By May 23, 2019, ORR had altered information related to legal services on another page on the ORR website. From the “Services Provided” page (Webpage 2), ORR removed introductory text that emphasized that “ORR places children in the least restrictive setting that is in the best interest of the child” and reorganized and re-wrote text under the “Legal Services” heading, removing references to “pro bono representation,” “ORR-funded legal representation” and “court appearance support.” See IAWM captures from March 26, 2019 and May 23, 2019.
In addition to alterations that foreshadowed policy changes, changes made to Webpage 2 echo changes made to Webpage 1. Text related to detained children’s access to telephones was removed, as was a section about physical and mental health care. Language was hardened: 13 references to “UAC” were added to the page, while 14 references to “child” or “children” (not preceded by the term “unaccompanied alien”) were removed.
Other Website Changes: Collateral Damage or Signposts of Future Policy?
On both Webpage 1 and Webpage 2, content relating to access to communication and mental health care were removed.
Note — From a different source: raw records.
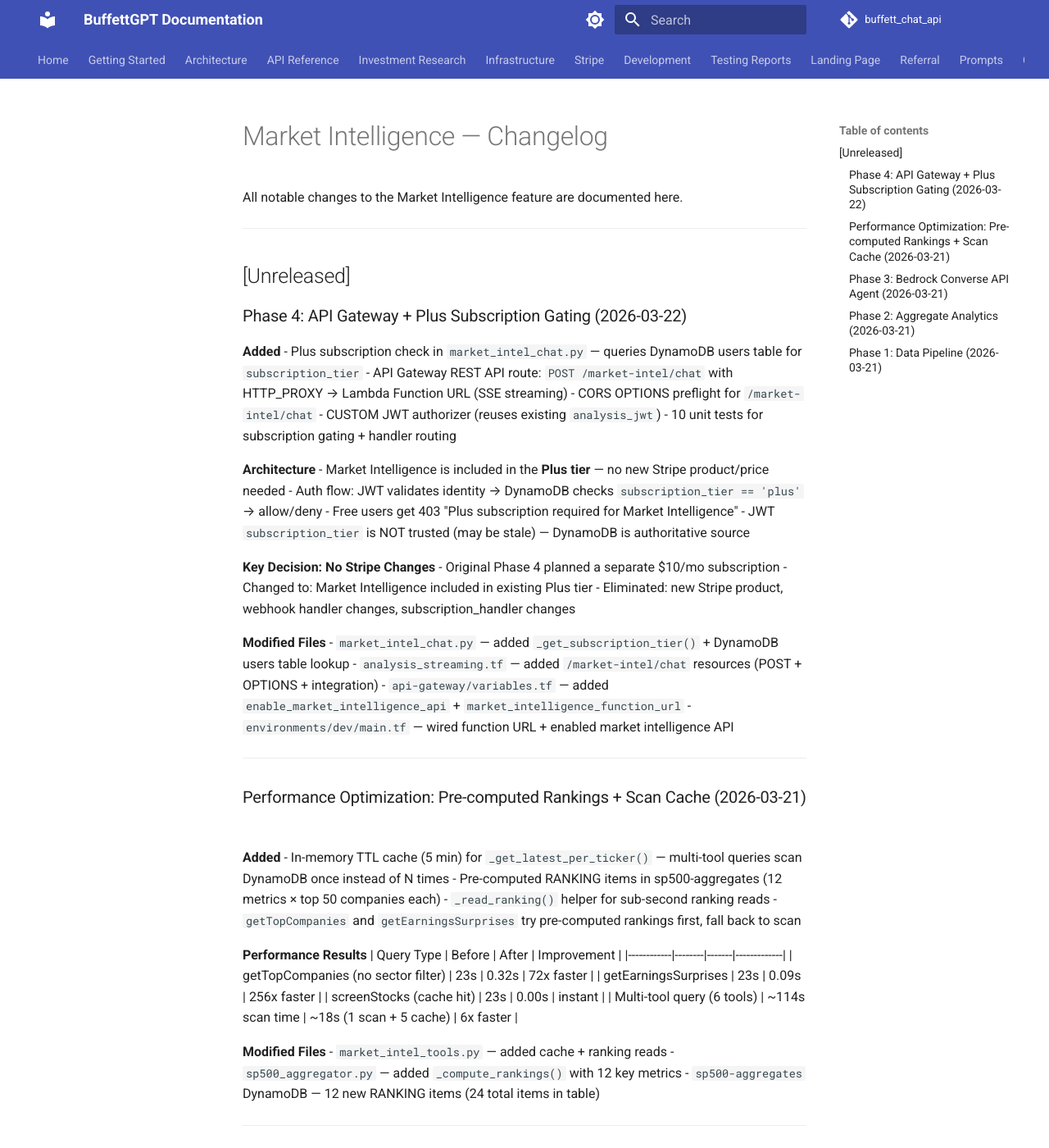
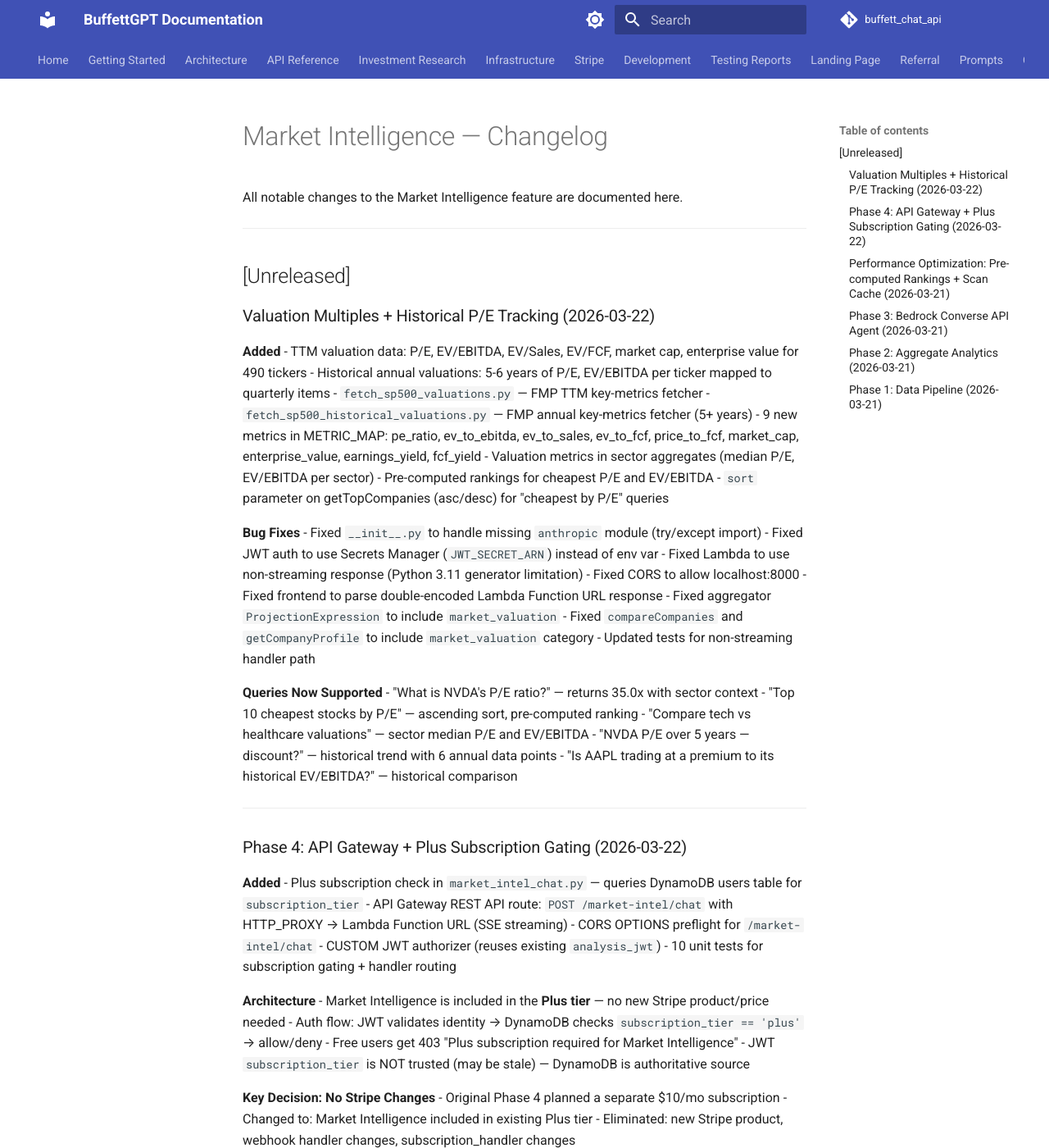
Before and after one commit to mamba4eva824/buffettGPT, an MkDocs documentation site: the page built from docs/market-intelligence/CHANGELOG.md, in a window 1280 px wide and 1400 px high. Shown: the whole window at 82% size. Built offline with MkDocs 1.6.1 and Material for MkDocs 9.7.7, drawn with Linux system fonts in a browser that asks for light colours; comment, search, counter and statistics services are not loaded.

Commit message:
docs: update Market Intelligence changelog with valuation features + bug fixes
Co-Authored-By: Claude Opus 4.6 (1M context) <noreply@anthropic.com>

```diff
--- a/docs/market-intelligence/CHANGELOG.md
+++ b/docs/market-intelligence/CHANGELOG.md
@@ -5,6 +5,37 @@ All notable changes to the Market Intelligence feature are documented here.
 ---
 
 ## [Unreleased]
+
+### Valuation Multiples + Historical P/E Tracking (2026-03-22)
+
+**Added**
+- TTM valuation data: P/E, EV/EBITDA, EV/Sales, EV/FCF, market cap, enterprise value for 490 tickers
+- Historical annual valuations: 5-6 years of P/E, EV/EBITDA per ticker mapped to quarterly items
+- `fetch_sp500_valuations.py` — FMP TTM key-metrics fetcher
+- `fetch_sp500_historical_valuations.py` — FMP annual key-metrics fetcher (5+ years)
+- 9 new metrics in METRIC_MAP: pe_ratio, ev_to_ebitda, ev_to_sales, ev_to_fcf, price_to_fcf, market_cap, enterprise_value, earnings_yield, fcf_yield
+- Valuation metrics in sector aggregates (median P/E, EV/EBITDA per sector)
+- Pre-computed rankings for cheapest P/E and EV/EBITDA
+- `sort` parameter on getTopCompanies (asc/desc) for "cheapest by P/E" queries
+
+**Bug Fixes**
+- Fixed `__init__.py` to handle missing `anthropic` module (try/except import)
+- Fixed JWT auth to use Secrets Manager (`JWT_SECRET_ARN`) instead of env var
+- Fixed Lambda to use non-streaming response (Python 3.11 generator limitation)
+- Fixed CORS to allow localhost:8000
+- Fixed frontend to parse double-encoded Lambda Function URL response
+- Fixed aggregator `ProjectionExpression` to include `market_valuation`
+- Fixed `compareCompanies` and `getCompanyProfile` to include `market_valuation` category
+- Updated tests for non-streaming handler path
+
+**Queries Now Supported**
+- "What is NVDA's P/E ratio?" — returns 35.0x with sector context
+- "Top 10 cheapest stocks by P/E" — ascending sort, pre-computed ranking
+- "Compare tech vs healthcare valuations" — sector median P/E and EV/EBITDA
+- "NVDA P/E over 5 years — discount?" — historical trend with 6 annual data points
+- "Is AAPL trading at a premium to its historical EV/EBITDA?" — historical comparison
+
+---
 
 ### Phase 4: API Gateway + Plus Subscription Gating (2026-03-22)
 
```
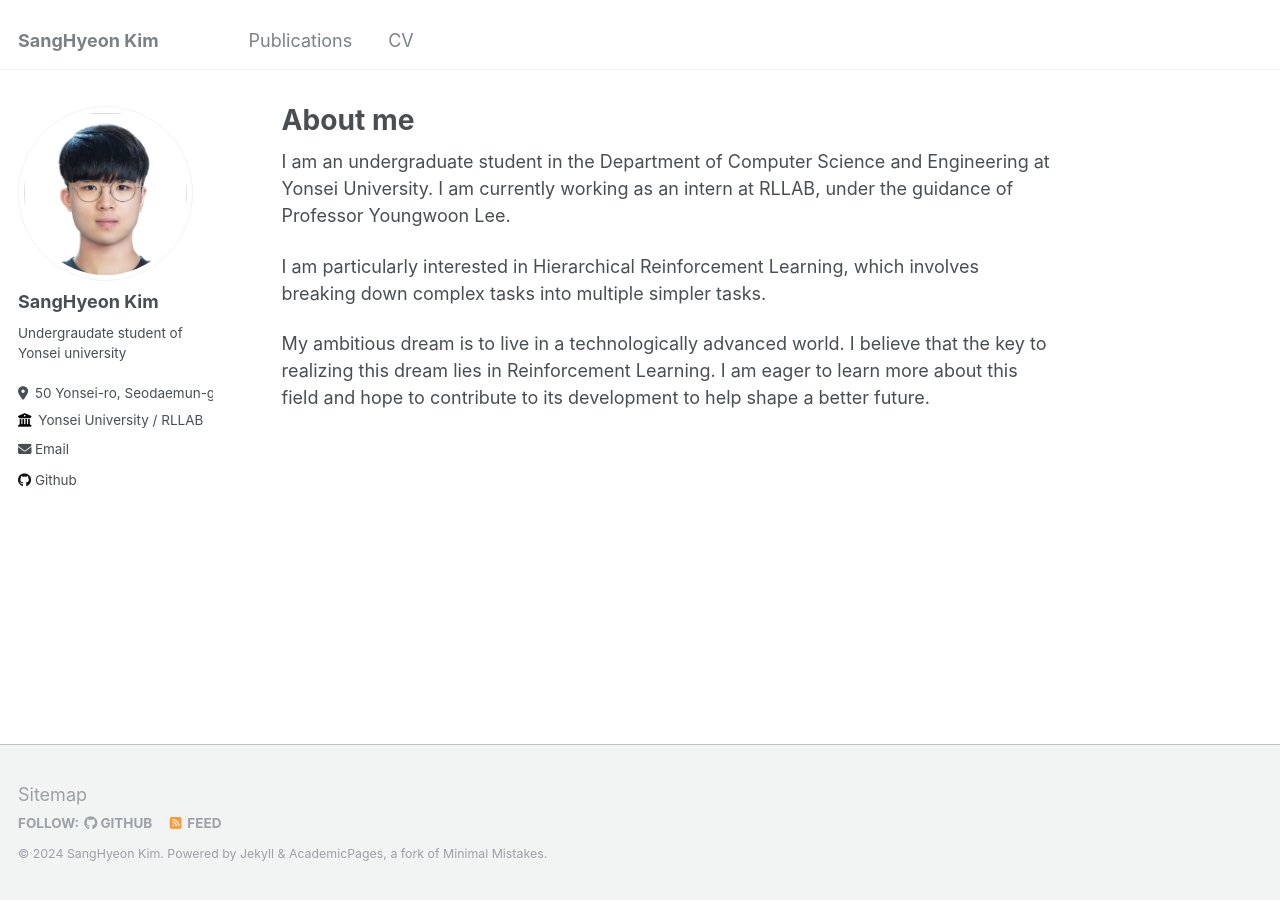
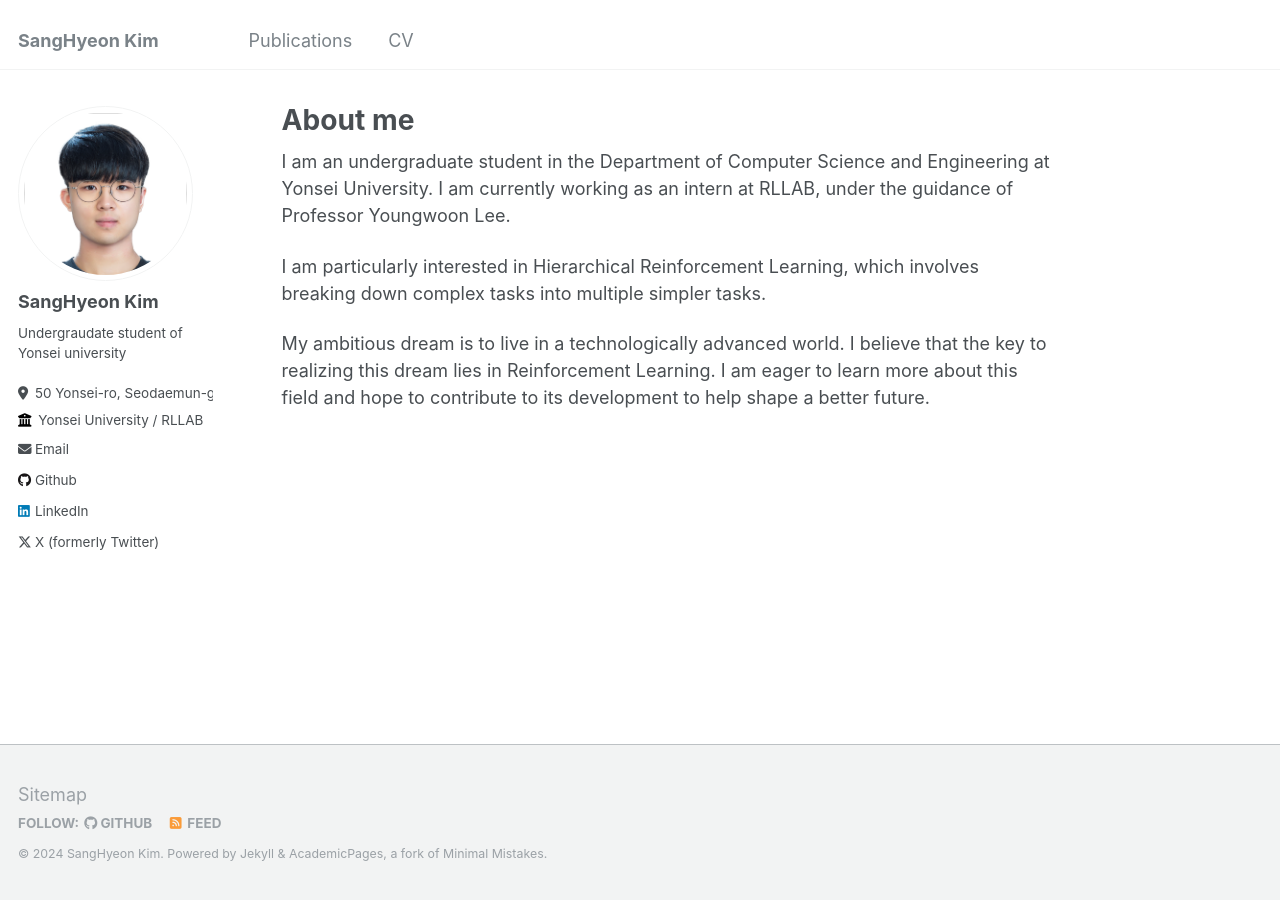
Before and after one commit to 2020147503/homepage, a Jekyll site: the page built from _pages/about.md, in a window 1280 px wide. Built offline with Jekyll 4.4.1, drawn with Linux system fonts in a browser that asks for light colours; part of the change alters nothing that is shown.

Commit message:
Add sns accounts

```diff
--- a/_config.yml
+++ b/_config.yml
@@ -57,7 +57,7 @@ author:
   keybase          : # Username
   instagram        : # Username
   lastfm           : # Username
-  linkedin         : # Username
+  linkedin         : "ksang9609"
   mastodon         : # URL
   medium           : # URL
   pinterest        : # Username
@@ -65,7 +65,7 @@ author:
   steam            : # Username
   telegram         : # URL
   tumblr           : # Username
-  twitter          : # Username for X / Twitter
+  twitter          : "ksang9609" # for X / Twitter
   vine             : # Username
   weibo            : # Username
   wikipedia        : # Username
@@ -78,7 +78,7 @@ author:
 teaser                   :  # filename of teaser fallback teaser image placed in /images/, .e.g. "500x300.png"
 breadcrumbs              : false # true, false (default)
 words_per_minute         : 160
-future                   : true
+future                   : false
 read_more                : "disabled" # if enabled, adds "Read more" links to excerpts
 talkmap_link             : false #change to true to add link to talkmap on talks page
 comments:
```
On the topic of communications, on Webpage 1, images of children using telephones were removed (from the answer to “What kind of conditions do children in HHS-funded facilities experience?”). Also removed from Webpage 1 was the answer to the question “What are the procedures for children separated from their parents to communicate with each other?,” which explained that children communicate at least twice per week with family and as often as needed to their lawyer. From Webpage 2, the sentence “Children also have access to phones to contact family or legal services” was excised from the page.
References to mental healthcare were removed from Webpage 1, which used to list “physical and mental healthcare” as one of the services provided by HHS in the answer to the question “What kind of conditions do children in HHS-funded facilities experience?” On Webpage 2, ORR removed a section called “Physical and Mental Health Care,” which linked to a still-live page detailing the health screenings, mental health services, and provisions in place to ensure the safety of children.
We do not yet know what to make of the website changes about communications and mental health, which do not fit neatly into the recent policy announcements. Perhaps the removed content was merely collateral damage, taken down because of its close proximity to content directly related to new policy. Alternatively, the removals might be more meaningful, as signposts toward upcoming announcements. In the latter case, these website changes suggest that advocates, grantees, watchdogs and anyone interested in the treatment of unaccompanied minor children should be watching closely policies relating to access to communication and the provision of mental health services for unaccompanied minor children.
Sarah John is the director of research for the Sunlight Foundation. Sonja Williams contributed to this article.
This article was republished with the permission of the Web Integrity Project, a project of the Sunlight Foundation. Click here to access the original article, which includes a technical documentation of the changes on the ORR website.